First, GDP is a measure of economic activity. It is not a comprehensive measure of societal well-being and anyone who tries to use it as such is showing off their ignorance. GDP can be thought as being comparable to weight. It is difficult to imagine a doctor doing a medical exam and not wanting to know the patient’s weight. It is useful and important information. If a person is 50 percent above or below their ideal weight, it likely means they have a serious health issue. On the other hand, someone could be right at the ideal weight for their body type and still be dying of cancer. Any doctor who ended their check-up with writing down what the scale shows has done some serious malpractice.
Similarly, GDP is telling us the value of goods and services the economy produced. It is not telling us whether the pollution that results is killing us, whether it all went to produce weapons and prisons, or whether Bill Gates and his kids pocket it all. We need other measures to evaluate such things, and we have them, but they are not GDP.
On the other point, the problem of assessing the government’s role in the economy goes much deeper than Daly suggests. A huge amount of economic activity is undertaken through the incentives of patent, copyright, and trademark monopolies. Pharmaceuticals alone account for more than $380 billion a year in sales (2.2 percent of GDP). The bulk of these expenditures are higher prices that drug companies can charge because the government will arrest any competitors.

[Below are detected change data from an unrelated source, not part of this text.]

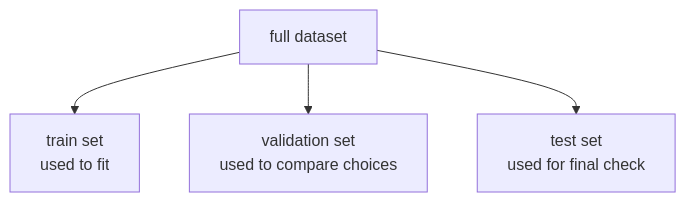
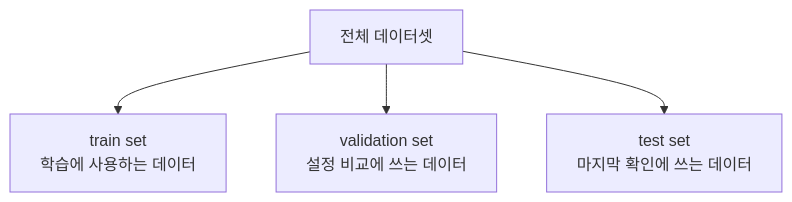
One commit to devchan64/AiBook changed the second of 3 diagrams in docs/parts/part-02/chapter-12/section-03.md. Above: the diagram before and after it, drawn with Mermaid. The commit also changed other lines of this file and 17 other files, not shown here.

Commit message:
docs: localize more part 2 mermaid diagrams

````diff
--- a/docs/parts/part-02/chapter-12/section-03.md
+++ b/docs/parts/part-02/chapter-12/section-03.md
@@ -226,11 +226,11 @@
 ```mermaid
 flowchart TD
-    full["full dataset"]
-    train["train set<br/>used to fit"]
-    val["validation set<br/>used to compare choices"]
-    test["test set<br/>used for final check"]
+    full["전체 데이터셋"]
+    train["train set<br/>학습에 사용하는 데이터"]
+    val["validation set<br/>설정 비교에 쓰는 데이터"]
+    test["test set<br/>마지막 확인에 쓰는 데이터"]
 
     full --> train
     full --> val
     full --> test
 ```
````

These monopolies are effectively prizes that the government offers to incentivize research and development and creative work. They are alternatives to direct government funding of these activities. (The government also does plenty of direct funding, for example the $30 billion a year it spends on the National Institutes of Health.) If anyone wants to add up the government’s contribution to the economy, they better count these monopolies.
In the same vein, government regulation does far more to steer markets than Daly suggests. Doctors get high pay because we both restrict the number of foreign doctors and let doctors prevent nurses and other health care professionals from performing many services for which they are perfectly well-qualified. We can tell similar stories about most other highly paid professions. I don’t know whether this contribution is a positive or negative in our addition, but it’s very big bucks in either case. In the case of doctors alone, if their pay fell to the level of doctors in other wealthy countries it would save us close to $100 billion a year (0.6 percent of GDP).
The same applies to zoning restrictions. We have extensive restrictions just about everywhere. This is why I can’t set up a slaughterhouse in front of Bill Gates’ house. That raises the value of his estate, but reduces my ability to earn a profit. It’s a huge government intervention into the economy, but it’s not clear whether we want to count that one as a plus or minus.
In contrast to the story with doctors, the government actively tries to put downward pressure on the wages of manufacturing workers through international competition. This was a main goal of NAFTA and subsequent trade deals. These deals were designed to make it as easy as possible for companies to set up operations in developing countries and take advantage of lower cost labor.
There are a whole other set of rules that structure economic outcomes in enormously important ways. For example, if a union has an unauthorized strike against an employer, the company can run to court and get an injunction. This allows it to threaten union leaders with jail unless they end the strike. By contrast, if the company illegally fires workers for trying to organize a union, they run the risk of having the firings overturned months or years in the future by the National Labor Relations Board.
Even the level of economic activity is largely determined by the government. Our decision to run smaller budget deficits and maintain a high dollar (and thereby incur a large trade deficit) means that GDP is running almost $900 billion a year below its potential and leaving millions of people needlessly unemployed or underemployed.
I have no idea what number we could get by adding up these and other ways in which the government contributes to and/or shapes the economy. I have even less idea what the number could possibly mean.
The point is that we should not imagine that we have an economy sitting out in space to which the government adds to or subtracts from. This is a silly myth that unfortunately carries considerable weight in policy debates. The reality is that the government and the economy are so thoroughly integrated it is impossible to separate the two. This is the fundamental misunderstanding, not our measure of GDP.
Dean Baker is co-director of the Center for Economic and Policy Research in Washington, D.C. He is the author of several books, his latest being The End of Loser Liberalism: Making Markets Progressive.